Fox sparrows are named after the rich red and orange coat of a fox. However only some fox sparrows have this coloring. Four distinct color groups exist that can look quite different from each other, Red, Sooty, Slate-colored and Thick-billed. These color variations occur in different regions in North America. They are a but reclusive, preferring to stay in dense thickets and brush. They may come to backyard feeders to pick at the seed that has fallen to the ground, but are more likely to visit fruiting shrubs.
Interesting fact: some fox sparrows have been spotted in Greenland, Iceland, Ireland, Germany and Italy. It is thought some of these “vagrants” may have been resting on a transatlantic ship while at shore, and were inadvertently transported.
Scientific name: Corvus ossifragus
Lives in: eastern United States
Most people in the U.S. probably don’t realize there are actually two types of crows in the east. The thing is, the fish crow looks nearly identical to the American crow. Fish crows tend to stay along the coast although they can also hang out inland along large rivers. One of the best ways to tell them apart from the American crow is their call.
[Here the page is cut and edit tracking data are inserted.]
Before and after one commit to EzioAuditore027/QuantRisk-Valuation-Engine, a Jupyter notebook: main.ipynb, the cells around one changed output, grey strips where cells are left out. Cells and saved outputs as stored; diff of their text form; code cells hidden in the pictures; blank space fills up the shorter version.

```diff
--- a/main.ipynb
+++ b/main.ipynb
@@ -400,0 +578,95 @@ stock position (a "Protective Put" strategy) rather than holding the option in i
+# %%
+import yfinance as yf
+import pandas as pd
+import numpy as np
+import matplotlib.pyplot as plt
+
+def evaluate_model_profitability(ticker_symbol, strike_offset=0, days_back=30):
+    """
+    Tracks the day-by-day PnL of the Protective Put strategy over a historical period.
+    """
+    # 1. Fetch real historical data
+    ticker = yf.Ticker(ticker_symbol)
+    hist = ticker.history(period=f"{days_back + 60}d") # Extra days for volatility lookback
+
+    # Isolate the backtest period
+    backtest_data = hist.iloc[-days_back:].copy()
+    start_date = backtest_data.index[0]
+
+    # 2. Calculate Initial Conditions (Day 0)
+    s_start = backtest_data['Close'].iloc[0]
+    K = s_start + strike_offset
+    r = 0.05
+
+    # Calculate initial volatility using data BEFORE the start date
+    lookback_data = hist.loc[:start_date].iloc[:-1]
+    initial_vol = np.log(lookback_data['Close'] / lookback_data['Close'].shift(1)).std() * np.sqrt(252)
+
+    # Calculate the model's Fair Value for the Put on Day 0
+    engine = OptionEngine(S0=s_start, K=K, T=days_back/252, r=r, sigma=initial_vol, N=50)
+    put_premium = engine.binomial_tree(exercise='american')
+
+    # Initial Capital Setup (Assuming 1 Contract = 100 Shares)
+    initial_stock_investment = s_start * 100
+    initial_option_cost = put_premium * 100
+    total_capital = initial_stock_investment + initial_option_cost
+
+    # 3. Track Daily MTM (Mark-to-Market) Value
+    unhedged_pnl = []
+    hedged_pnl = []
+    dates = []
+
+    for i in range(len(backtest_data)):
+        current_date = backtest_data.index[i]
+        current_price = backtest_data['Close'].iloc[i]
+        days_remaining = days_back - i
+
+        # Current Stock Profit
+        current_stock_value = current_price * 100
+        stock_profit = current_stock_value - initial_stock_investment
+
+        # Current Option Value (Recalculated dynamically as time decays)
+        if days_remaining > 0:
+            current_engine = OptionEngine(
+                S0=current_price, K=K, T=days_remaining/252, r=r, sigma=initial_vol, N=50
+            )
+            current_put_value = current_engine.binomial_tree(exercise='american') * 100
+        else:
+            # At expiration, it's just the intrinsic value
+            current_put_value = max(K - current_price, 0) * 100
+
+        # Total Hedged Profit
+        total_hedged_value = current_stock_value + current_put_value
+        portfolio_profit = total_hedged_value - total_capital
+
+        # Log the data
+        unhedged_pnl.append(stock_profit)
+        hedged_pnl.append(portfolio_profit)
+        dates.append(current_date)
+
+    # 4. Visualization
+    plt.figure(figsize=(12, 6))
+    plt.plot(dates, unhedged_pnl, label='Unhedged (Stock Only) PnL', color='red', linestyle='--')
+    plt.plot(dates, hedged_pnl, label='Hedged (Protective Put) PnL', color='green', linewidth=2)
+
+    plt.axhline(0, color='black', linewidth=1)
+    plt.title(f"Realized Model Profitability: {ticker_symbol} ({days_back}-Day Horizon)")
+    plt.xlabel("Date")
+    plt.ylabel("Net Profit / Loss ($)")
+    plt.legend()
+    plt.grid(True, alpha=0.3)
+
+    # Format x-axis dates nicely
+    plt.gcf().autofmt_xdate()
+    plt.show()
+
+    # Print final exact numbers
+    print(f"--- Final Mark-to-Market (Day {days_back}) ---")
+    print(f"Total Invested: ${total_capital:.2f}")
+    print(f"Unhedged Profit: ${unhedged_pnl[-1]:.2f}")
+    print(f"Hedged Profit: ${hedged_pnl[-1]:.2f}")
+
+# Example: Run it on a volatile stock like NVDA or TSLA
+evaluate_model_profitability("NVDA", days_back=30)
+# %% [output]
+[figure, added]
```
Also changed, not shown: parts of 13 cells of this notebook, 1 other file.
Fish crows have a much more nasal sound.
Interesting fact: If a fish crow finds a good source of food, it may cache (hide) some for later by covering it was grass or stuffing it in tree crevices.
Scientific name: Colaptes auratus
Lives in: Canada, United States, Mexico, parts of Central America
The flicker is a medium to large sized woodpecker common in backyards. In my opinion they are also among some of the . Identify them by the black spots on their bellies, solid black bib, red patch on the back of their necks, and barred black and gray wings. Males have a “mustache” on their face next to their beak. There are two main color groups, the “yellow-shafted” in the east and the “red-shafted” in the west. There are also hybrids and other slight local variations.
Interesting fact: Flickers feed mainly on insects and unlike other woodpeckers, often like to find them on the ground rather than trees.